In December 2000, the Licensee filed a lawsuit in the bankruptcy court against the Buyer, alleging that the Buyer had violated the automatic stay by filing a complaint with the Division. The bankruptcy court dismissed the lawsuit, and this decision was affirmed by a federal district court. The Licensee appealed these rulings.

The United States Court of Appeals, First Circuit, affirmed the rulings of the lower courts. The court first looked at the automatic stay prohibitions. Generally, the automatic stay in bankruptcy prohibits all attempts to collect money from the debtor as well as the commencement of any legal actions against the debtor during the course of the bankruptcy. The automatic stay begins at the commencement of a bankruptcy filing.

However, there are exceptions to the automatic stay's prohibitions. One exception is any enforcement action brought before a regulatory agency. The purpose behind this exception is to avoid abuse of the bankruptcy process by filings attempting to avoid the imposition of discipline. Bankruptcy courts have developed a test to analyze what sort of filings fall into this exception, which require a determination of whether the enforcement action is filed pursuant to the regulatory agency's public policy agenda or is instead an attempt by a creditor to use the regulatory agency filing to collect from the debtor's bankruptcy estate.

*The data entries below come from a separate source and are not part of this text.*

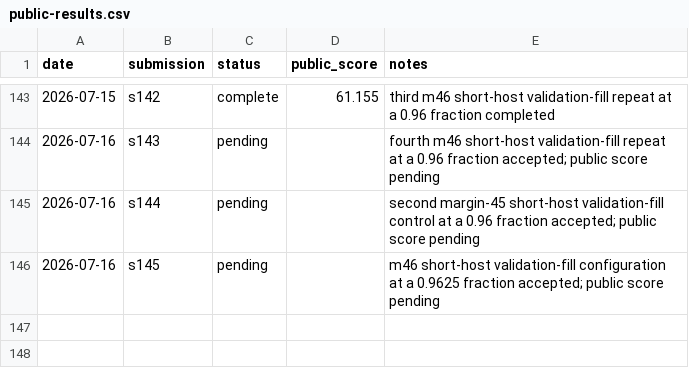
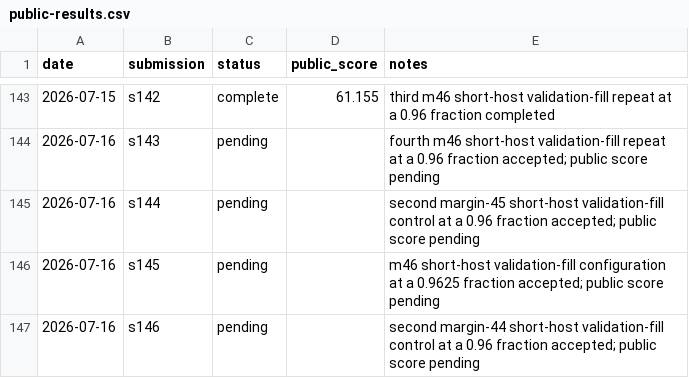
Before and after one commit to Beiciccc/security-eval-experiment-log, a CSV file: results/summary-tables/public-results.csv, drawn as a sheet; only a part is shown, gaps mark what is left out.

Commit message:
Record pending s146 submission

```diff
--- a/results/summary-tables/public-results.csv
+++ b/results/summary-tables/public-results.csv
@@ -146 +146,2 @@ date,submission,status,public_score,notes
 2026-07-16,s145,pending,,m46 short-host validation-fill configuration at a 0.9625 fraction accepted; public score pending
+2026-07-16,s146,pending,,second margin-44 short-host validation-fill control at a 0.96 fraction accepted; public score pending
```
Also changed, not shown: 4 other files.
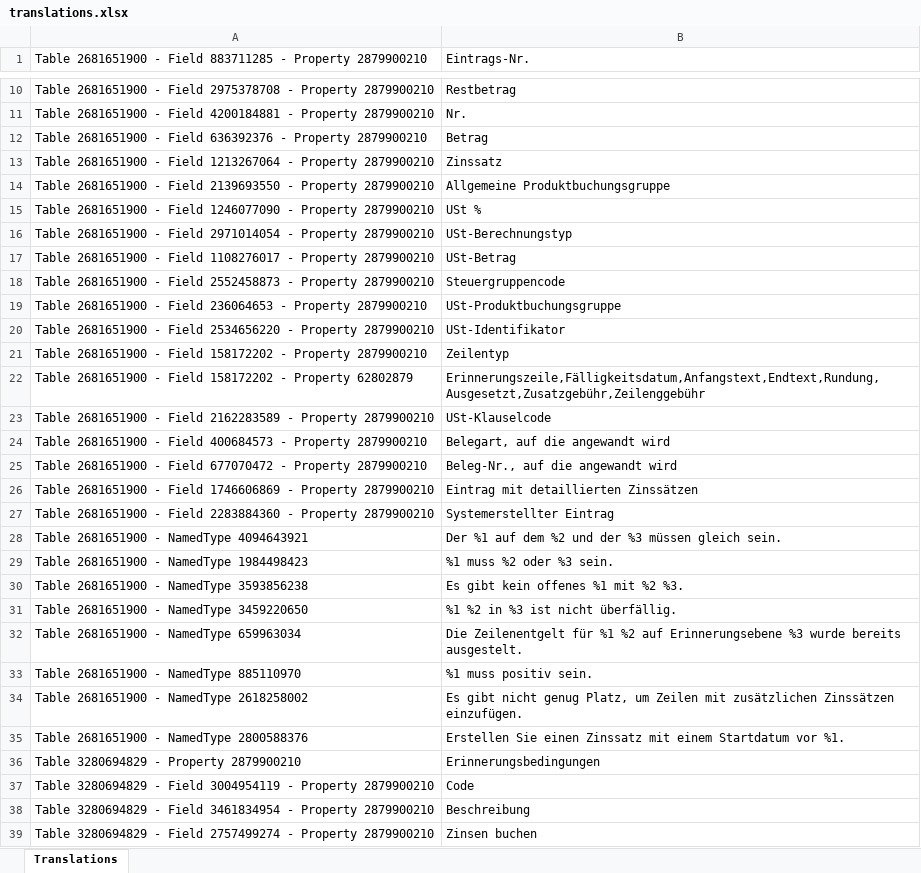
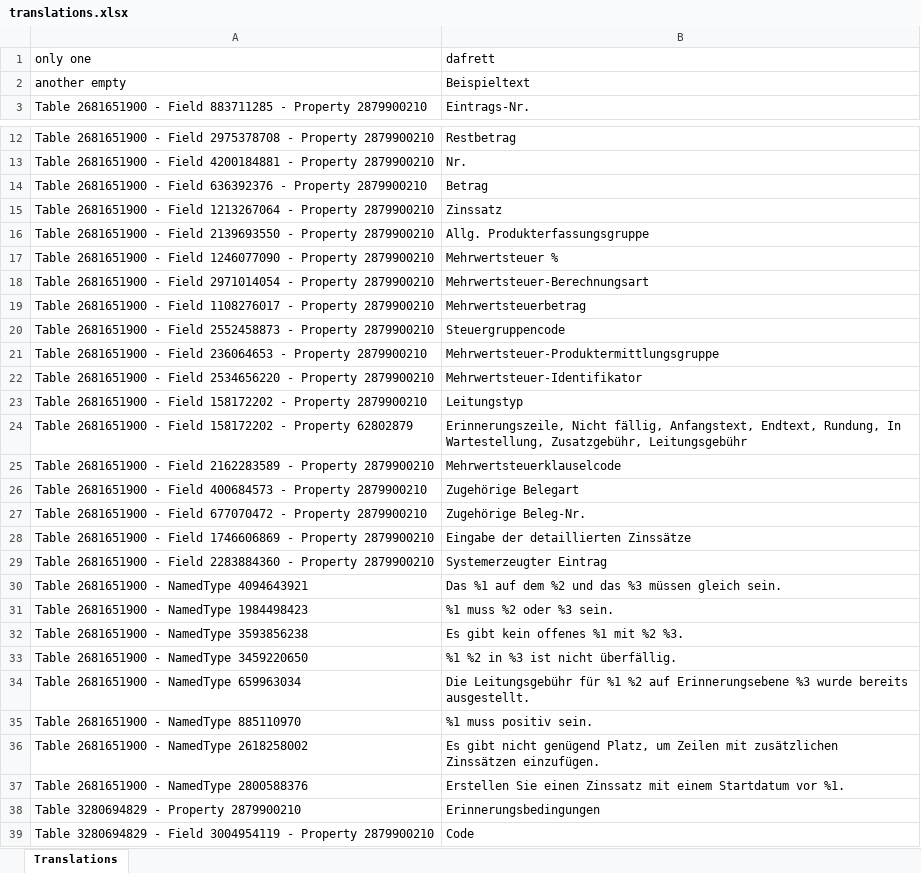
Before and after one commit to oaks-view/bquizer, an Excel workbook: i18n/de/translations.xlsx, sheet Translations, drawn as a sheet; only a part is shown, gaps mark what is left out; the shorter side is filled out with more unchanged rows; values as stored, in another font and other column widths than the file's, no borders; addresses are those after the commit; the diff covers the shown part only; the diff names each change by its address in the sheet, - before the commit and + after, or states it on an @@ line.

```diff
--- a/i18n/de/translations.xlsx (sheet Translations)
+++ b/i18n/de/translations.xlsx (sheet Translations)
+row 1: only one | dafrett
+row 2: another empty | Beispieltext
-B16: Allgemeine Produktbuchungsgruppe
+B16: Allg. Produkterfassungsgruppe
-B17: USt %
+B17: Mehrwertsteuer %
-B18: USt-Berechnungstyp
+B18: Mehrwertsteuer-Berechnungsart
-B19: USt-Betrag
+B19: Mehrwertsteuerbetrag
-B21: USt-Produktbuchungsgruppe
+B21: Mehrwertsteuer-Produktermittlungsgruppe
-B22: USt-Identifikator
+B22: Mehrwertsteuer-Identifikator
-B23: Zeilentyp
+B23: Leitungstyp
-B24: Erinnerungszeile,Fälligkeitsdatum,Anfangstext,Endtext,Rundung,Ausgesetzt,Zusatzgebühr,Zeilenggebühr
+B24: Erinnerungszeile, Nicht fällig, Anfangstext, Endtext, Rundung, In Wartestellung, Zusatzgebühr, Leitungsgebühr
-B25: USt-Klauselcode
+B25: Mehrwertsteuerklauselcode
-B26: Belegart, auf die angewandt wird
+B26: Zugehörige Belegart
-B27: Beleg-Nr., auf die angewandt wird
+B27: Zugehörige Beleg-Nr.
-B28: Eintrag mit detaillierten Zinssätzen
+B28: Eingabe der detaillierten Zinssätze
-B29: Systemerstellter Eintrag
+B29: Systemerzeugter Eintrag
-B30: Der %1 auf dem %2 und der %3 müssen…
+B30: Das %1 auf dem %2 und das %3 müssen…
-B34: Die Zeilenentgelt für %1 %2 auf Erinnerungsebene %3 wurde bereits ausgestelt.
+B34: Die Leitungsgebühr für %1 %2 auf Erinnerungsebene %3 wurde bereits ausgestellt.
-B36: …gibt nicht genug Platz, um…
+B36: …gibt nicht genügend Platz, um…
```
Also changed, not shown: 8 edited cells elsewhere in this sheet.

The court found that the Buyer's complaint fell within the exception. First, the filing met the public policy exception because the Division regulates its licensees in order to protect the public from incompetent real estate professionals. Second, there was no way the Buyer could recover any damages from the Licensee in this proceeding, as the Division only had the power to revoke, suspend, or refuse to renew the Licensee's real estate license. Thus, the court ruled that the Buyer's filing with the Division was not barred by the automatic stay.

Next, the court considered whether the Buyer's lawsuit filing was a willful violation of the automatic stay. The bankruptcy court had found that the violation was not willful, as the Buyer had misunderstood the bankruptcy proceedings and had not been able to communicate with her attorney on her mistaken beliefs. Further, the bankruptcy court noted that the lawsuit was immediately withdrawn by the new attorney once he learned of the Licensee's bankruptcy. The court found these were factual issues which were appropriately resolved by the bankruptcy court and so the court affirmed the bankruptcy court's determination that the Buyer's violation of the automatic stay was not willful.

McMullen v. Sevigny (In re McMullen), 386 F.3d 320 (1st Cir. 2004).